The latest U.S. Commodity Futures Trading Commission Commitments of Traders report showed speculative long positions have reached the highest level since January 2006. 'This trend is confirming our view that the last price increase was predominantly driven by speculation and downside risk is building up," said Eugen Weinberg of Commerzbank. (WSJ, 10/26/2009)
Ah-ha! I see what Dog is telling me. Molybdenum, a less attractive metal for speculation, is continuing along a rational supply/demand path while its more glamourous cousins (copper, nickel and zinc) are being inflated by speculators with a lot of cheap money in their pockets. Have we seen this movie before?
The Wall Street Journal article concludes:
"Few [analysts] deny that several markets, such as copper, have started to see the kind of improvement in their underlying fundamentals that would justify the current prices, but only perhaps in 2010. Privately, many see the moves as too swift, too soon, and say the divergence between the underlying and futures prices has become extreme." (WSJ, 10/26,2009)

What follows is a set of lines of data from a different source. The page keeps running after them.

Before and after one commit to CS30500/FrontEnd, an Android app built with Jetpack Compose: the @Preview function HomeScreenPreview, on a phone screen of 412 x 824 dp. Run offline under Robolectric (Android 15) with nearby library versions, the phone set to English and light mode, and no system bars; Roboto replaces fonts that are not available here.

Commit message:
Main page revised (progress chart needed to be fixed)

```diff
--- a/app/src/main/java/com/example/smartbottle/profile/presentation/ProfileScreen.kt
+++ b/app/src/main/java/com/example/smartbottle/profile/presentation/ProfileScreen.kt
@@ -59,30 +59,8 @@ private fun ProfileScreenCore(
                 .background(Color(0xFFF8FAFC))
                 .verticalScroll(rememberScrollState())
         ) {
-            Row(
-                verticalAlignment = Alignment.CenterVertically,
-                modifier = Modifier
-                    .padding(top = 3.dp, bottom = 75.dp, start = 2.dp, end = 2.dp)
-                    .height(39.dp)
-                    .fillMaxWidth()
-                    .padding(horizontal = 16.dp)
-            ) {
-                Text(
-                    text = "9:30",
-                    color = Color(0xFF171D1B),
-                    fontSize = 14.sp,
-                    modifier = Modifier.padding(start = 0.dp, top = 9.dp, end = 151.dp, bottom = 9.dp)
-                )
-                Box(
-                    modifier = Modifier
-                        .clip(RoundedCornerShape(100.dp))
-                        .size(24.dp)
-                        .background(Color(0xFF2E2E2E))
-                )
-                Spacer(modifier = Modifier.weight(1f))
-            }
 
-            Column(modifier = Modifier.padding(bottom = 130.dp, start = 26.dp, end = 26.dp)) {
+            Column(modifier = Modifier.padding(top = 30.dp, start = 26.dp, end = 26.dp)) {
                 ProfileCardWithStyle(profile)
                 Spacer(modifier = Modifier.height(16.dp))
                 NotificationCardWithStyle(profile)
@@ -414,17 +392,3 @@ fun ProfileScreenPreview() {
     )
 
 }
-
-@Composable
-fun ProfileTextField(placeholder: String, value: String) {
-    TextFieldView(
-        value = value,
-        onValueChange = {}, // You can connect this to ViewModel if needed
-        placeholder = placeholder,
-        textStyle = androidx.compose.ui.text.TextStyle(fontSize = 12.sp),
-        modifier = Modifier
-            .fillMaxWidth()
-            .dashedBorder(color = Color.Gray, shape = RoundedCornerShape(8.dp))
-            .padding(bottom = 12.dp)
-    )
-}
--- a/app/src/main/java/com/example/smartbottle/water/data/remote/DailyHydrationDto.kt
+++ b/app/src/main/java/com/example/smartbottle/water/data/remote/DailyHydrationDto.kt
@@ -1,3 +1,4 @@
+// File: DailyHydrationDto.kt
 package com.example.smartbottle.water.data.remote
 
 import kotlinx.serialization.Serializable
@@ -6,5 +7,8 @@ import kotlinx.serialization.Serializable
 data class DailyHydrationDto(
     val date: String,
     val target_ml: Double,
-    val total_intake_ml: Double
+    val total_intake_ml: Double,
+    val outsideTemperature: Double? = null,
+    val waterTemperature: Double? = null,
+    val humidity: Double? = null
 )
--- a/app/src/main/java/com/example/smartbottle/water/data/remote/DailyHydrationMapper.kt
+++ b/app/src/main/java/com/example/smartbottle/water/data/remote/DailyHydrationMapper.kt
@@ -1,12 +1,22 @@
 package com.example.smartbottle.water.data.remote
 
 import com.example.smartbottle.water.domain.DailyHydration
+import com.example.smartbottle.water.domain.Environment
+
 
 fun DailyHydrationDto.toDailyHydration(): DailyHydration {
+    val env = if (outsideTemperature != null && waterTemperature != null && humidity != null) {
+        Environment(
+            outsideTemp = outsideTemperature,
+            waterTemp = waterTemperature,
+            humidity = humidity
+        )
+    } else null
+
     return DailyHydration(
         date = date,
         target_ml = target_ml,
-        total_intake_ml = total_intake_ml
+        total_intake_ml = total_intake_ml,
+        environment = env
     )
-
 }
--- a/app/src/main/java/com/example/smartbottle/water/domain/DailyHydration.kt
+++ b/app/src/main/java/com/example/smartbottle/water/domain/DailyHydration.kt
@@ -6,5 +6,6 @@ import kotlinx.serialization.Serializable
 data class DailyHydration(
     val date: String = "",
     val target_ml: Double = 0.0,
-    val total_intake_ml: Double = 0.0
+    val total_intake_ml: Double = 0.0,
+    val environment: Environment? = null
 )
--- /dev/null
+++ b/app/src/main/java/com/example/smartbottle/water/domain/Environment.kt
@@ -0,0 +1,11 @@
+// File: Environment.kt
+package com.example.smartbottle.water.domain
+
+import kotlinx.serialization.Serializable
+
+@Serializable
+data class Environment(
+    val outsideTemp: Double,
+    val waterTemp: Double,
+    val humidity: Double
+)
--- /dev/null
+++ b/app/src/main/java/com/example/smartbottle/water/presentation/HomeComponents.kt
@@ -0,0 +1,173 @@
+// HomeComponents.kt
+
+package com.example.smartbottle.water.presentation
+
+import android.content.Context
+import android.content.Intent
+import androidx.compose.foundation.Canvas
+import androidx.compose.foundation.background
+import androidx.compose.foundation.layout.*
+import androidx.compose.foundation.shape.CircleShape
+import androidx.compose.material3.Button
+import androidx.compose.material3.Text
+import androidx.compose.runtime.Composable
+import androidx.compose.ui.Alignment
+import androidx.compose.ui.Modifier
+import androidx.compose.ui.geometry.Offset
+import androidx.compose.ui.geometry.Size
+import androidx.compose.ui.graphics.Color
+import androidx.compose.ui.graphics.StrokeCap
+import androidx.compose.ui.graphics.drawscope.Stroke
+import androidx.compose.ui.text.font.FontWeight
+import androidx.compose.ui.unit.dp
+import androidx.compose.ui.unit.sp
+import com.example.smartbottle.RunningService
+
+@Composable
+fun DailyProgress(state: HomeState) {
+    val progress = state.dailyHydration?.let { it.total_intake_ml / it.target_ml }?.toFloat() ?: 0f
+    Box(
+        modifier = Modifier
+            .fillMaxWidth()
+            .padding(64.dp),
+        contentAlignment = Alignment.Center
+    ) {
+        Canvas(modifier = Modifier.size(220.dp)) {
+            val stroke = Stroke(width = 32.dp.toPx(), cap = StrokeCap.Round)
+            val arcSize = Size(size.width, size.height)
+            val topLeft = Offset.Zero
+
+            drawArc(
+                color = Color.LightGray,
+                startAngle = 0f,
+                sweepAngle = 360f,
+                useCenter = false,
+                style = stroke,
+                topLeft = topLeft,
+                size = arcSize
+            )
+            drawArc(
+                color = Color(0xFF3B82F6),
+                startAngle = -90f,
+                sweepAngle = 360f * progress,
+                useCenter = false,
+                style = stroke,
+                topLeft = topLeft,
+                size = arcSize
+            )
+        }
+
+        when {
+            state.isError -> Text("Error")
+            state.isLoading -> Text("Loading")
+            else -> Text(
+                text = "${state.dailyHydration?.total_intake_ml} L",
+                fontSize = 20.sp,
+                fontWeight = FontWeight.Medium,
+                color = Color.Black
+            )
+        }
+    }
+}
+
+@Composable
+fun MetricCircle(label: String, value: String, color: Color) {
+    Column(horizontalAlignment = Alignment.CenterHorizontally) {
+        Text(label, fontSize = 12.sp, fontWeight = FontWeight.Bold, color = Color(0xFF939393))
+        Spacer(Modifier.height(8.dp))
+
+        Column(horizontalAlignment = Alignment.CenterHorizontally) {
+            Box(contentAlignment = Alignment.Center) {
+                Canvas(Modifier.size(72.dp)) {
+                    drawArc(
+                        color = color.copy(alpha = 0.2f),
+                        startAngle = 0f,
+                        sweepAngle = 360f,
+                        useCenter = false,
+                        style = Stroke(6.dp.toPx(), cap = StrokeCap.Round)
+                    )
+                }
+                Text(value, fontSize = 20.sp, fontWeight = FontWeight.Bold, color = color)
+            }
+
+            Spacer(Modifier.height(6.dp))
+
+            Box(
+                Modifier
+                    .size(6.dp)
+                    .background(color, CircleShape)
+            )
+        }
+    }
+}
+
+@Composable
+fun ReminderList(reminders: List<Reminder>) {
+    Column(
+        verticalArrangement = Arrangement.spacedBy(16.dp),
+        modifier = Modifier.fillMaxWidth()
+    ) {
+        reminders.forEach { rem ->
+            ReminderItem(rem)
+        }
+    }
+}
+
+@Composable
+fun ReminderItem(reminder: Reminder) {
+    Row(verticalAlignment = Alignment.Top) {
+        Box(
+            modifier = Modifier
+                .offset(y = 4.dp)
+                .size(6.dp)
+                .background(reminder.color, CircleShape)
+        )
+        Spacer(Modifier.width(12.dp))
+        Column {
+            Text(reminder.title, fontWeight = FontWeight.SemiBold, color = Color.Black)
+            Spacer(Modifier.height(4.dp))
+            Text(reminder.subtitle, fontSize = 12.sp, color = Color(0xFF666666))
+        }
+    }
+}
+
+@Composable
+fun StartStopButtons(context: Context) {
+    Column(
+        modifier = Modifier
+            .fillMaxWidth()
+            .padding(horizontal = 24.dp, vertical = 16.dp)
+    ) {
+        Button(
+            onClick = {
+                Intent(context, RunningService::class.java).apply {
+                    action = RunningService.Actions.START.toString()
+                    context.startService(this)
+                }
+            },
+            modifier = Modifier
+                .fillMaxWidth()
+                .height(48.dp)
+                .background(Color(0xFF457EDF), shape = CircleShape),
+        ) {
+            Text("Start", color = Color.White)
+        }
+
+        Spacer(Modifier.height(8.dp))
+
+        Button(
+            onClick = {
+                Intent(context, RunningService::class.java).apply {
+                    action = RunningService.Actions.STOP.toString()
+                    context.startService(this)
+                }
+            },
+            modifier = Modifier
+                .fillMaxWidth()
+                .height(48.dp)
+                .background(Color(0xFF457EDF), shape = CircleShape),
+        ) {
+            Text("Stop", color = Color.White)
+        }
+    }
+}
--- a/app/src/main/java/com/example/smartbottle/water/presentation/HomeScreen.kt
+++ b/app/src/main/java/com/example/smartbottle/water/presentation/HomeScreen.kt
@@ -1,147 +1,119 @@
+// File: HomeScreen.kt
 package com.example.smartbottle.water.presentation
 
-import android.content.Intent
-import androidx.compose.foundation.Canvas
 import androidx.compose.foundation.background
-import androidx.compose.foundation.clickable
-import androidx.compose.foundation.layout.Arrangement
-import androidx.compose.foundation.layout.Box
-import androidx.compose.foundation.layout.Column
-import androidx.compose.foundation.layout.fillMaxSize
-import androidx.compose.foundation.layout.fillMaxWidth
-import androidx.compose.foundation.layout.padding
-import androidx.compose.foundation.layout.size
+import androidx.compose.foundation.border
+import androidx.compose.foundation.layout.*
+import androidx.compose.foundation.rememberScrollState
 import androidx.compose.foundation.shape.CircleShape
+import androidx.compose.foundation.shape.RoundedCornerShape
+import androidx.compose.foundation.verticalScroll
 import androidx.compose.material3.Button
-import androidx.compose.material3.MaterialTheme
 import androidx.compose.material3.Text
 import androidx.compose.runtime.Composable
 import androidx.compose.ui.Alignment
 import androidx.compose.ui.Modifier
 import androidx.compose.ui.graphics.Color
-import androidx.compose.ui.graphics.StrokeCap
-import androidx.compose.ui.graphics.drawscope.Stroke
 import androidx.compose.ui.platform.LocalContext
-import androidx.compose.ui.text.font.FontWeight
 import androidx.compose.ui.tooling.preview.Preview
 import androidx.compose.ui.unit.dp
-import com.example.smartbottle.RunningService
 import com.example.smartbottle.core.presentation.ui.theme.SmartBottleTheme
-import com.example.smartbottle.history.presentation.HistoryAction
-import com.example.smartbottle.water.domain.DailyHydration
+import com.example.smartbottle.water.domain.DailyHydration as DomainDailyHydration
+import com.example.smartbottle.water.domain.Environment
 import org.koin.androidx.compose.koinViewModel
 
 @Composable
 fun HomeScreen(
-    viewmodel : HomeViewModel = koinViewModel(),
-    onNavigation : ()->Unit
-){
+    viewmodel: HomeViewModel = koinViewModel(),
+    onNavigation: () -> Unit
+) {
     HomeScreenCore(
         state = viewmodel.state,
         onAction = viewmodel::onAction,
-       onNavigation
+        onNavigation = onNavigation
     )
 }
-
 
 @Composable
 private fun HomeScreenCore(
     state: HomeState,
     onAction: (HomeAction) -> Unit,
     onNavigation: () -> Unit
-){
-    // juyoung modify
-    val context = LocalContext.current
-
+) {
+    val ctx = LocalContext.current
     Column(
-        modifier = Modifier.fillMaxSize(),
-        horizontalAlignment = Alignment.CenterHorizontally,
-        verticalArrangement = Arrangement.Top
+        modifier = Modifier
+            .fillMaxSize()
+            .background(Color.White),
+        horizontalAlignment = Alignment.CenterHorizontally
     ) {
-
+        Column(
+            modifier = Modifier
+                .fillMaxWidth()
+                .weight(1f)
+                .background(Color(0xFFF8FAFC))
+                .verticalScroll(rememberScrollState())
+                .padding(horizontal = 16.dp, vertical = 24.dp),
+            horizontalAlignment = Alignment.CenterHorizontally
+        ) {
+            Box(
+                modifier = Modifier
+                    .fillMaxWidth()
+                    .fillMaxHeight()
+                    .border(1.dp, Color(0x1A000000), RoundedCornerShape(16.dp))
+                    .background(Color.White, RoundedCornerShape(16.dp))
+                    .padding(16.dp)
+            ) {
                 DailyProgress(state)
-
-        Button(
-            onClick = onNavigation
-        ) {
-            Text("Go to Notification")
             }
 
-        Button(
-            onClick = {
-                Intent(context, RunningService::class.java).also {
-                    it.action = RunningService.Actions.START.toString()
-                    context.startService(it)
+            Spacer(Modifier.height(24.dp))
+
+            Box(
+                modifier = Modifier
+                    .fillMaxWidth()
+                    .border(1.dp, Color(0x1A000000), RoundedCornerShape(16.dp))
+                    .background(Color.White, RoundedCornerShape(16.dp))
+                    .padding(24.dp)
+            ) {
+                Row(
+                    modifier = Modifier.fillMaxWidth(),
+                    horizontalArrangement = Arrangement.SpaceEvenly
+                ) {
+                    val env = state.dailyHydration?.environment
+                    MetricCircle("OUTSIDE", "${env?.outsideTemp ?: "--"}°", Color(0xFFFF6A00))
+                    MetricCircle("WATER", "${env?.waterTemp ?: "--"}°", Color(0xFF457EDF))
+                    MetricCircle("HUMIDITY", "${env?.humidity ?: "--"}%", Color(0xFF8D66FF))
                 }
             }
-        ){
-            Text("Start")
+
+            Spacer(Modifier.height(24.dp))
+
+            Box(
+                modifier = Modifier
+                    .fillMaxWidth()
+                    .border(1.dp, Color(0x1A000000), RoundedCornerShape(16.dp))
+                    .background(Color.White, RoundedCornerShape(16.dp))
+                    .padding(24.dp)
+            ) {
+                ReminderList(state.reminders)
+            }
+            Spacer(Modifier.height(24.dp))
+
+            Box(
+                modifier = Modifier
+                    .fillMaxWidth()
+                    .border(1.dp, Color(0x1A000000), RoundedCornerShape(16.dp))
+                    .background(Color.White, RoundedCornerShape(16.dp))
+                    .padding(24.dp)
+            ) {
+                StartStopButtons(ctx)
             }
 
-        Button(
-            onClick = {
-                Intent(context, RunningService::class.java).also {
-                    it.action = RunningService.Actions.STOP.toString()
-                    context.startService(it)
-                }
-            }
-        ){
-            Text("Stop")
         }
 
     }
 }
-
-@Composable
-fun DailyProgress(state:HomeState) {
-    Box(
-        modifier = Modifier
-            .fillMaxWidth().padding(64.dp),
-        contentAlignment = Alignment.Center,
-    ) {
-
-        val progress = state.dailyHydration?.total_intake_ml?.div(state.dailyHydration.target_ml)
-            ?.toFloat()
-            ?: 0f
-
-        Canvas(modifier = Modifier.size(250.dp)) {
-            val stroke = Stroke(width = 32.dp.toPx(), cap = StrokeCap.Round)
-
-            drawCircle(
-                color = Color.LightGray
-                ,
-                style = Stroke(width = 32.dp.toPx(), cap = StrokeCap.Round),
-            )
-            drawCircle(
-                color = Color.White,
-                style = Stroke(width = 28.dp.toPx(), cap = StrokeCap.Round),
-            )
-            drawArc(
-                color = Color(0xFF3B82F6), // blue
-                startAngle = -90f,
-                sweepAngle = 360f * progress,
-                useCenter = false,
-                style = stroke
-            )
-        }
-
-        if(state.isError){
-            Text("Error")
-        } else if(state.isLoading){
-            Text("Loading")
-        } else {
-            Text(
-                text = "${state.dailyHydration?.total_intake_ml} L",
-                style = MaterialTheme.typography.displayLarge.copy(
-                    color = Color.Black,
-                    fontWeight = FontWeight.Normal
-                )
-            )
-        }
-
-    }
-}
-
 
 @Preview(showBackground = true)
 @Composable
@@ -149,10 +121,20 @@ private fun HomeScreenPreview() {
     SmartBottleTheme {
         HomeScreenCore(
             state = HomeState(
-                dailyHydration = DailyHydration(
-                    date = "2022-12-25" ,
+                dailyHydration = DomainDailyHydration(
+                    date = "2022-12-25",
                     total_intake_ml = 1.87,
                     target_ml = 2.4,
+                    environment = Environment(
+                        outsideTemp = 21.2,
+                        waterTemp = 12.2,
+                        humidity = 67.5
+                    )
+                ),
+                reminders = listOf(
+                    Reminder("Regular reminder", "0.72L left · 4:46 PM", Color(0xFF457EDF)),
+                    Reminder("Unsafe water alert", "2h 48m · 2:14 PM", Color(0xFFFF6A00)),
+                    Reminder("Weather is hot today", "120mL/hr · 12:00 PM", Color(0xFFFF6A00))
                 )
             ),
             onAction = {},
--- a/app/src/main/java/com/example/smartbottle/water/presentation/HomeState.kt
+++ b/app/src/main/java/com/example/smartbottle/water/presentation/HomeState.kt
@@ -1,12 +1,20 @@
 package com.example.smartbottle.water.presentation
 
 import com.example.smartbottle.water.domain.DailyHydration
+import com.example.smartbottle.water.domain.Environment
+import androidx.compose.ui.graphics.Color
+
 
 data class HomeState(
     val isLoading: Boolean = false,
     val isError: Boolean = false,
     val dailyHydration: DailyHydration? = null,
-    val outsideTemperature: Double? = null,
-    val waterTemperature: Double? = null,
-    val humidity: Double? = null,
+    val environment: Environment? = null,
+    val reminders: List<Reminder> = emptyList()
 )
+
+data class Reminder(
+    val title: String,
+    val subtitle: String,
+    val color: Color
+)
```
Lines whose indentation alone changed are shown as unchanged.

So is molybdenum the honest metal in a crowded ballroom filling with tiny bubbles? Maybe Dog will return in several months and we can chat more over a cup of joe in Monday's early morning hours.
Have a good week, buckaroos.
Enough talk, let's walk the walk:
4-WD is OFF - the VIX or "fear index" is below 25, smooth markets expected in the near term (what's this?)
Yellow light is ON for our fuel gauge (oil over $80/barrel)
Yellow light is ON for possible adverse regulation/legislation (mercury emissions)
Otherwise, all lights are green on the Eureka Outlook Dashboard (upper right, what's this?)
Oil is up $0.37 in early trading to $80.87 (December contract); Gold is down $0.6 to $1055.8 (December contract, most active); Silver is down $0.018 to $17.700 (December contract); Copper is up $.0275 to $3.0620 (December contract); Molybdenum is steady at $11.75.
The DOW is down 30.38 points to 9941.80; the S&P 500, down 2.73 points to 10076.87. The miners are mixed:
Barrick (ABX) $37.51 down 0.16%
Newmont (NEM) $45.52 down 0.87%
General Moly (Eureka Moly, LLC) (GMO) $2.70 up 0.37%
Freeport McMoran (FCX) $82.08 up 0.90% (a bellwether mining stock spanning gold, copper & molybdenum)
Steel stocks are happy, (a "tell" for General Moly):
Nucor (NUE) $44.32 up 0.34% - domestic steel manufacturing
ArcelorMittal (MT) $38.66 up 1.26% - global steel producer
POSCO (PKX) $117.69 up 4.78% - South Korean integrated steel producer
The Eureka Miner's Grubstake Portfolio is is up% to $1,255,178.81 (what is this?).